══ Data

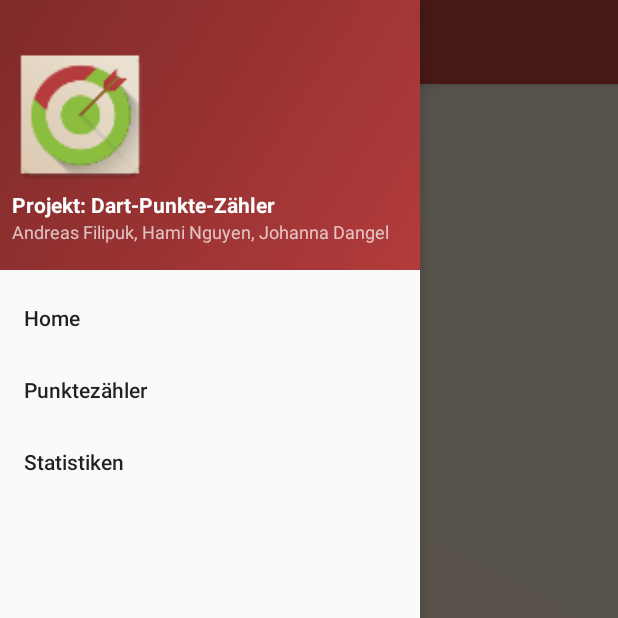
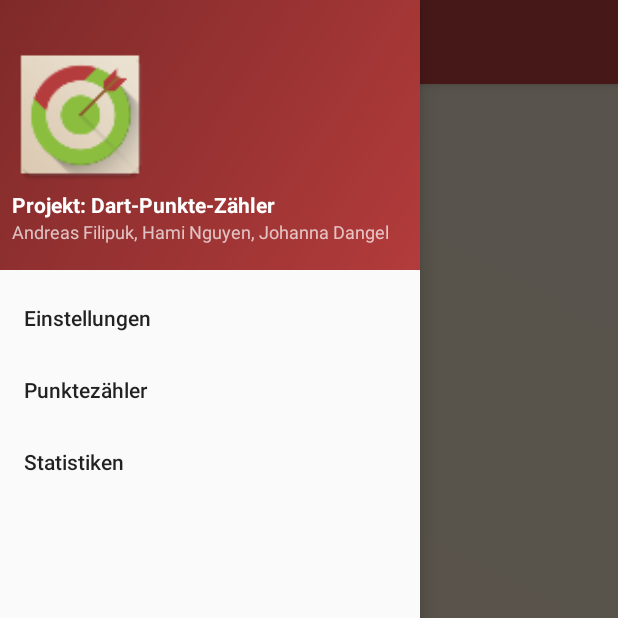
Before and after one commit to AndyGettingAn/DartPointCounter, an Android app: the screen it shows after launch (MainActivity), with the side drawer open, on a phone screen of 412 x 824 dp, the top half of it. Run offline under Robolectric (Android 15) with nearby library versions, the phone set to English and light mode, and no system bars.

Commit message:
Menü: Home -> Einstellungen
Menüpunkt Home wird zu Einstellungen

```diff
--- a/app/src/main/res/menu/activity_main_drawer.xml
+++ b/app/src/main/res/menu/activity_main_drawer.xml
@@ -3,8 +3,8 @@
 
     <!--<group android:checkableBehavior="single">-->
             <item
-                android:id="@+id/nav_home"
-                android:title="@string/menu_home" />
+                android:id="@+id/nav_settings"
+                android:title="@string/menu_settings" />
 
             <item
                 android:id="@+id/nav_counter"
--- a/app/src/main/res/values/strings.xml
+++ b/app/src/main/res/values/strings.xml
@@ -4,7 +4,7 @@
     <string name="navigation_drawer_open">Open navigation drawer</string>
     <string name="navigation_drawer_close">Close navigation drawer</string>
     <string name="action_settings">Settings</string>
-    <string name="menu_home">Home</string>
+    <string name="menu_settings">Einstellungen</string>
     <string name="menu_statistic">Statistiken</string>
     <string name="menu_pointcounter">Punktezähler</string>
     <string name="team_members">Andreas Filipuk, Hami Nguyen, Johanna Dangel</string>
```
Also changed, not shown: app/src/main/java/com/example/cip/myapplication/MainActivity.java (+12 -14 lines).
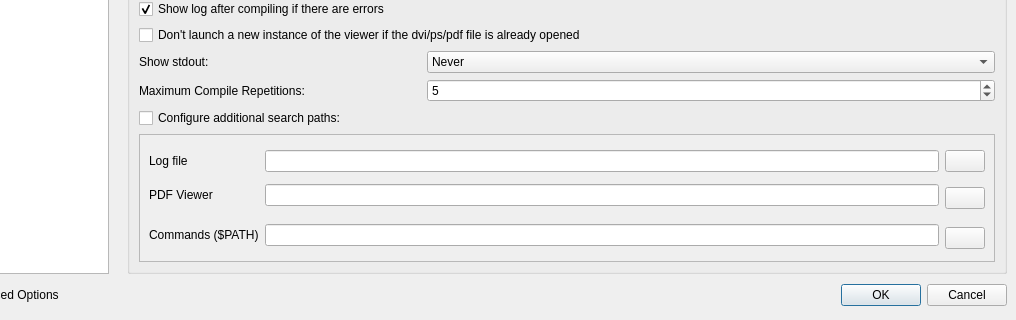
Old version of the form configdialog.ui in the repository svn2github/texstudio-trunk; both pictures show x 100 to 1116 and y 354 to 674 of the 1116 by 674 pixel window.
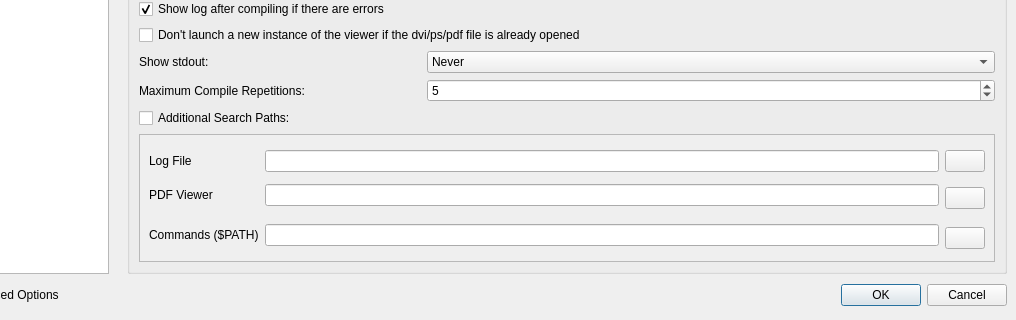
New version of the form. Icons and pictures are not drawn.

Commit message: DE translations

Patch:
```diff
--- a/configdialog.ui
+++ b/configdialog.ui
@@ -746,7 +746,7 @@
           <item row="5" column="0" colspan="2">
            <widget class="QCheckBox" name="checkBox">
             <property name="text">
-             <string>Configure additional search paths:</string>
+             <string>Additional Search Paths:</string>
             </property>
            </widget>
           </item>
@@ -760,8 +760,8 @@
               <rect>
                <x>0</x>
                <y>0</y>
-               <width>850</width>
-               <height>137</height>
+               <width>858</width>
+               <height>124</height>
               </rect>
              </property>
              <layout class="QGridLayout" name="gridLayout">
@@ -809,7 +809,7 @@
               <item row="1" column="0">
                <widget class="QLabel" name="label_57">
                 <property name="text">
-                 <string>Log file</string>
+                 <string>Log File</string>
                 </property>
                </widget>
               </item>
```
Left out of the diff: 12 changed lines with no effect on the pictures. The commit also changes 2 other files.
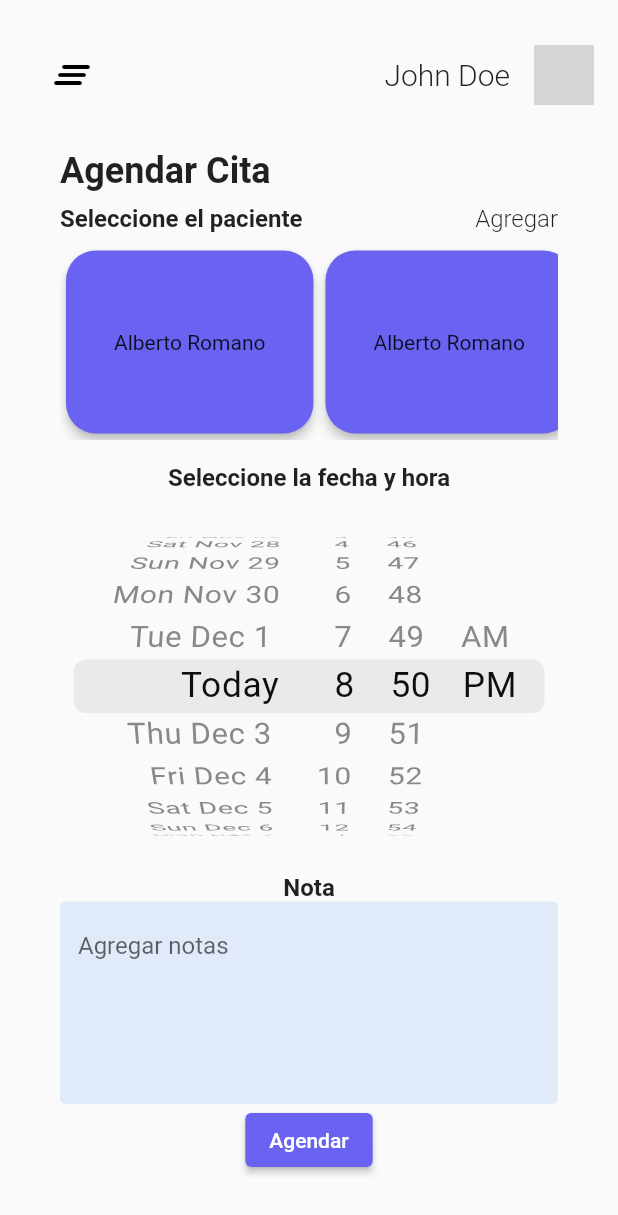
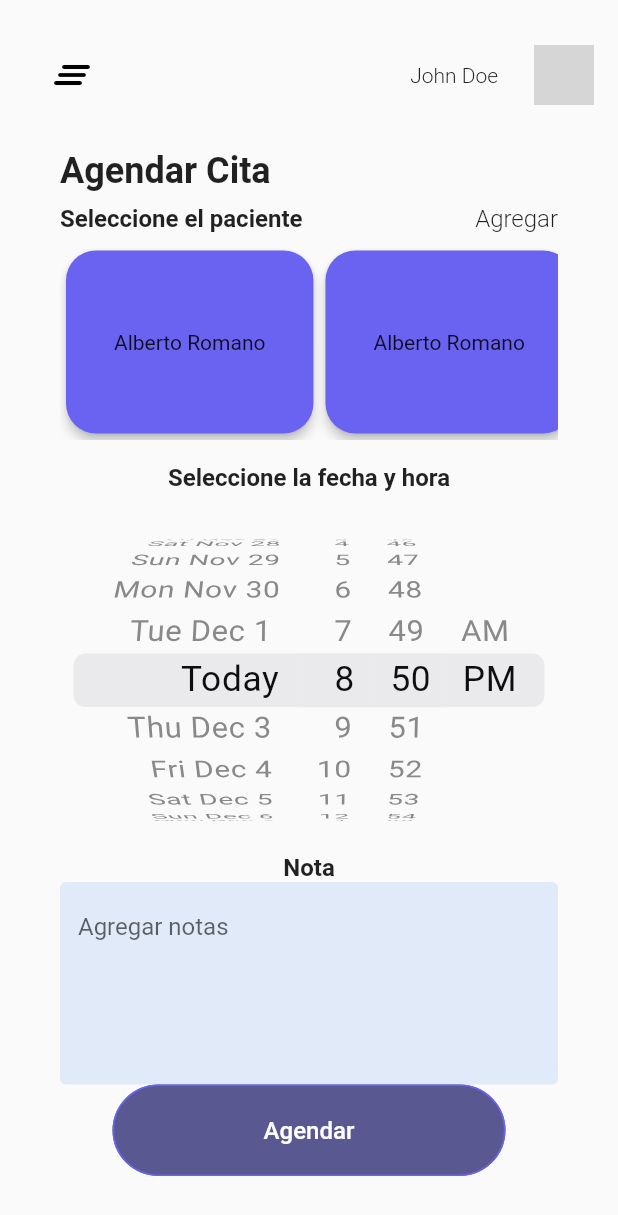
Before and after one commit to Jlsraa/App_CalendarPage, a Flutter app: the ScheduleAppointmentPage screen opened directly, on a phone screen of 412 x 824 dp. Shown: the top 1215 px of the screen. Run offline on Flutter 3.47's test engine with Material 2 defaults, Android fonts, the phone set to English and light mode, and no system bars; our stand-ins replace syncfusion_flutter_calendar; missing offline and left inert: dart:ffi; network calls fail; grey boxes are pictures that could not be loaded.

Commit message:
modified ui

```diff
--- a/lib/content/Schedule/schedule_appointment_page.dart
+++ b/lib/content/Schedule/schedule_appointment_page.dart
@@ -94,7 +94,7 @@ class _ScheduleAppointmentPageState extends State<ScheduleAppointmentPage> {
               ),
             ),
             SizedBox(
-              height: 5.0,
+              height: 10.0,
             ),
             Expanded(
               child: CupertinoDatePicker(
@@ -131,10 +131,21 @@ class _ScheduleAppointmentPageState extends State<ScheduleAppointmentPage> {
             ElevatedButton(
               onPressed: () {},
               style: ButtonStyle(
-                backgroundColor:
-                    MaterialStateProperty.all<Color>(kPrimaryColor),
+                fixedSize: MaterialStateProperty.all(Size(262, 61)),
+                elevation: MaterialStateProperty.all(0.0),
+                shape: MaterialStateProperty.all<RoundedRectangleBorder>(
+                  RoundedRectangleBorder(
+                    borderRadius: BorderRadius.circular(50.0),
+                    side: BorderSide(
+                      color: Color.fromRGBO(106, 99, 242, 1),
+                    ),
+                  ),
+                ),
               ),
-              child: Text("Agendar"),
+              child: Text(
+                "Agendar",
+                style: TextStyle(fontSize: 16),
+              ),
             )
           ],
         ),
--- a/lib/utilities/components/custom_appbar.dart
+++ b/lib/utilities/components/custom_appbar.dart
@@ -18,6 +18,8 @@ AppBar customAppBar = AppBar(
     children: [
       Padding(
         padding: const EdgeInsets.only(right: 16.0),
+        child: TextButton(
+          onPressed: () {},
           child: Text(
             'John Doe',
             textAlign: TextAlign.end,
@@ -27,6 +29,7 @@ AppBar customAppBar = AppBar(
             ),
           ),
         ),
+      ),
       CircleAvatar(
         backgroundImage: NetworkImage('https://source.unsplash.com/random'),
       ),
```
Lines whose indentation alone changed are shown as unchanged.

════

§ **What this task involves**
Please copy out the entries above exactly as they appear, but skip their images.

§ **Answer box**
Before and after one commit to AndyGettingAn/DartPointCounter, an Android app: the screen it shows after launch (MainActivity), with the side drawer open, on a phone screen of 412 x 824 dp, the top half of it. Run offline under Robolectric (Android 15) with nearby library versions, the phone set to English and light mode, and no system bars.

Commit message:
Menü: Home -> Einstellungen
Menüpunkt Home wird zu Einstellungen

```diff
--- a/app/src/main/res/menu/activity_main_drawer.xml
+++ b/app/src/main/res/menu/activity_main_drawer.xml
@@ -3,8 +3,8 @@
 
     <!--<group android:checkableBehavior="single">-->
             <item
-                android:id="@+id/nav_home"
-                android:title="@string/menu_home" />
+                android:id="@+id/nav_settings"
+                android:title="@string/menu_settings" />
 
             <item
                 android:id="@+id/nav_counter"
--- a/app/src/main/res/values/strings.xml
+++ b/app/src/main/res/values/strings.xml
@@ -4,7 +4,7 @@
     <string name="navigation_drawer_open">Open navigation drawer</string>
     <string name="navigation_drawer_close">Close navigation drawer</string>
     <string name="action_settings">Settings</string>
-    <string name="menu_home">Home</string>
+    <string name="menu_settings">Einstellungen</string>
     <string name="menu_statistic">Statistiken</string>
     <string name="menu_pointcounter">Punktezähler</string>
     <string name="team_members">Andreas Filipuk, Hami Nguyen, Johanna Dangel</string>
```
Also changed, not shown: app/src/main/java/com/example/cip/myapplication/MainActivity.java (+12 -14 lines).
Old version of the form configdialog.ui in the repository svn2github/texstudio-trunk; both pictures show x 100 to 1116 and y 354 to 674 of the 1116 by 674 pixel window.
New version of the form. Icons and pictures are not drawn.

Commit message: DE translations

Patch:
```diff
--- a/configdialog.ui
+++ b/configdialog.ui
@@ -746,7 +746,7 @@
           <item row="5" column="0" colspan="2">
            <widget class="QCheckBox" name="checkBox">
             <property name="text">
-             <string>Configure additional search paths:</string>
+             <string>Additional Search Paths:</string>
             </property>
            </widget>
           </item>
@@ -760,8 +760,8 @@
               <rect>
                <x>0</x>
                <y>0</y>
-               <width>850</width>
-               <height>137</height>
+               <width>858</width>
+               <height>124</height>
               </rect>
              </property>
              <layout class="QGridLayout" name="gridLayout">
@@ -809,7 +809,7 @@
               <item row="1" column="0">
                <widget class="QLabel" name="label_57">
                 <property name="text">
-                 <string>Log file</string>
+                 <string>Log File</string>
                 </property>
                </widget>
               </item>
```
Left out of the diff: 12 changed lines with no effect on the pictures. The commit also changes 2 other files.
Before and after one commit to Jlsraa/App_CalendarPage, a Flutter app: the ScheduleAppointmentPage screen opened directly, on a phone screen of 412 x 824 dp. Shown: the top 1215 px of the screen. Run offline on Flutter 3.47's test engine with Material 2 defaults, Android fonts, the phone set to English and light mode, and no system bars; our stand-ins replace syncfusion_flutter_calendar; missing offline and left inert: dart:ffi; network calls fail; grey boxes are pictures that could not be loaded.

Commit message:
modified ui

```diff
--- a/lib/content/Schedule/schedule_appointment_page.dart
+++ b/lib/content/Schedule/schedule_appointment_page.dart
@@ -94,7 +94,7 @@ class _ScheduleAppointmentPageState extends State<ScheduleAppointmentPage> {
               ),
             ),
             SizedBox(
-              height: 5.0,
+              height: 10.0,
             ),
             Expanded(
               child: CupertinoDatePicker(
@@ -131,10 +131,21 @@ class _ScheduleAppointmentPageState extends State<ScheduleAppointmentPage> {
             ElevatedButton(
               onPressed: () {},
               style: ButtonStyle(
-                backgroundColor:
-                    MaterialStateProperty.all<Color>(kPrimaryColor),
+                fixedSize: MaterialStateProperty.all(Size(262, 61)),
+                elevation: MaterialStateProperty.all(0.0),
+                shape: MaterialStateProperty.all<RoundedRectangleBorder>(
+                  RoundedRectangleBorder(
+                    borderRadius: BorderRadius.circular(50.0),
+                    side: BorderSide(
+                      color: Color.fromRGBO(106, 99, 242, 1),
+                    ),
+                  ),
+                ),
               ),
-              child: Text("Agendar"),
+              child: Text(
+                "Agendar",
+                style: TextStyle(fontSize: 16),
+              ),
             )
           ],
         ),
--- a/lib/utilities/components/custom_appbar.dart
+++ b/lib/utilities/components/custom_appbar.dart
@@ -18,6 +18,8 @@ AppBar customAppBar = AppBar(
     children: [
       Padding(
         padding: const EdgeInsets.only(right: 16.0),
+        child: TextButton(
+          onPressed: () {},
           child: Text(
             'John Doe',
             textAlign: TextAlign.end,
@@ -27,6 +29,7 @@ AppBar customAppBar = AppBar(
             ),
           ),
         ),
+      ),
       CircleAvatar(
         backgroundImage: NetworkImage('https://source.unsplash.com/random'),
       ),
```
Lines whose indentation alone changed are shown as unchanged.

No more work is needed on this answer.